(Exercise directions): Print out each entry below in full, exactly as given, excluding pictures.

(Data records):

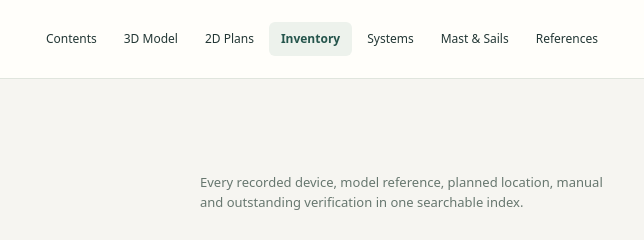
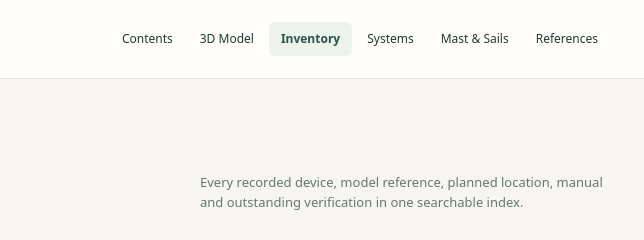
Before and after one commit to bayrp22/catalina22-model, a website: page dist/project/inventory/index.html in a window 1280 px wide. Shown: the top 240 px of the page, 636-1280 px from the left. Drawn offline with Linux system fonts and the light colour scheme.

Commit message:
Remove retired 2D Plans navigation and table-of-contents entry

```diff
--- a/dist/project/inventory/index.html
+++ b/dist/project/inventory/index.html
@@ -1,5 +1,5 @@
 <!doctype html><html lang="en"><head><meta charset="utf-8"><meta name="viewport" content="width=device-width,initial-scale=1"><meta name="color-scheme" content="light"><title>Inventory & Manuals | Catalina 22 Restoration Library</title><meta name="description" content="Private working inventory, equipment documentation, manuals, and outstanding verification checks"><link rel="stylesheet" href="/project/project.css"></head><body>
-<header><div class="shell top"><a href="/project/" class="brand">Catalina <em>22</em><small>Restoration / project library</small></a><nav class="nav" aria-label="Project pages"><a href="/project/" >Contents</a><a href="/" >3D Model</a><a href="/project/plans/" >2D Plans</a><a href="/project/inventory/" aria-current="page">Inventory</a><a href="/project/systems/" >Systems</a><a href="/project/rigging/" >Mast & Sails</a><a href="/project/references/" >References</a></nav></div></header>
+<header><div class="shell top"><a href="/project/" class="brand">Catalina <em>22</em><small>Restoration / project library</small></a><nav class="nav" aria-label="Project pages"><a href="/project/" >Contents</a><a href="/" >3D Model</a><a href="/project/inventory/" aria-current="page">Inventory</a><a href="/project/systems/" >Systems</a><a href="/project/rigging/" >Mast & Sails</a><a href="/project/references/" >References</a></nav></div></header>
 <main class="shell" id="inventoryShell">
 <div class="pagehead"><div><div class="eyebrow">03 / Equipment documentation</div><h1>Inventory & manuals.</h1></div><p>Every recorded device, model reference, planned location, manual and outstanding verification in one searchable index.</p></div>
 <div class="card"><div class="eyebrow">Owner-only inventory · loaded locally</div><h3 style="margin:8px 0 6px">Open the boat's inventory file</h3><p>Select the private Catalina 22 JSON. The details remain in your browser; this page does not upload equipment records or save them on a server.</p>
```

(Reply to the task):
Before and after one commit to bayrp22/catalina22-model, a website: page dist/project/inventory/index.html in a window 1280 px wide. Shown: the top 240 px of the page, 636-1280 px from the left. Drawn offline with Linux system fonts and the light colour scheme.

Commit message:
Remove retired 2D Plans navigation and table-of-contents entry

```diff
--- a/dist/project/inventory/index.html
+++ b/dist/project/inventory/index.html
@@ -1,5 +1,5 @@
 <!doctype html><html lang="en"><head><meta charset="utf-8"><meta name="viewport" content="width=device-width,initial-scale=1"><meta name="color-scheme" content="light"><title>Inventory & Manuals | Catalina 22 Restoration Library</title><meta name="description" content="Private working inventory, equipment documentation, manuals, and outstanding verification checks"><link rel="stylesheet" href="/project/project.css"></head><body>
-<header><div class="shell top"><a href="/project/" class="brand">Catalina <em>22</em><small>Restoration / project library</small></a><nav class="nav" aria-label="Project pages"><a href="/project/" >Contents</a><a href="/" >3D Model</a><a href="/project/plans/" >2D Plans</a><a href="/project/inventory/" aria-current="page">Inventory</a><a href="/project/systems/" >Systems</a><a href="/project/rigging/" >Mast & Sails</a><a href="/project/references/" >References</a></nav></div></header>
+<header><div class="shell top"><a href="/project/" class="brand">Catalina <em>22</em><small>Restoration / project library</small></a><nav class="nav" aria-label="Project pages"><a href="/project/" >Contents</a><a href="/" >3D Model</a><a href="/project/inventory/" aria-current="page">Inventory</a><a href="/project/systems/" >Systems</a><a href="/project/rigging/" >Mast & Sails</a><a href="/project/references/" >References</a></nav></div></header>
 <main class="shell" id="inventoryShell">
 <div class="pagehead"><div><div class="eyebrow">03 / Equipment documentation</div><h1>Inventory & manuals.</h1></div><p>Every recorded device, model reference, planned location, manual and outstanding verification in one searchable index.</p></div>
 <div class="card"><div class="eyebrow">Owner-only inventory · loaded locally</div><h3 style="margin:8px 0 6px">Open the boat's inventory file</h3><p>Select the private Catalina 22 JSON. The details remain in your browser; this page does not upload equipment records or save them on a server.</p>
```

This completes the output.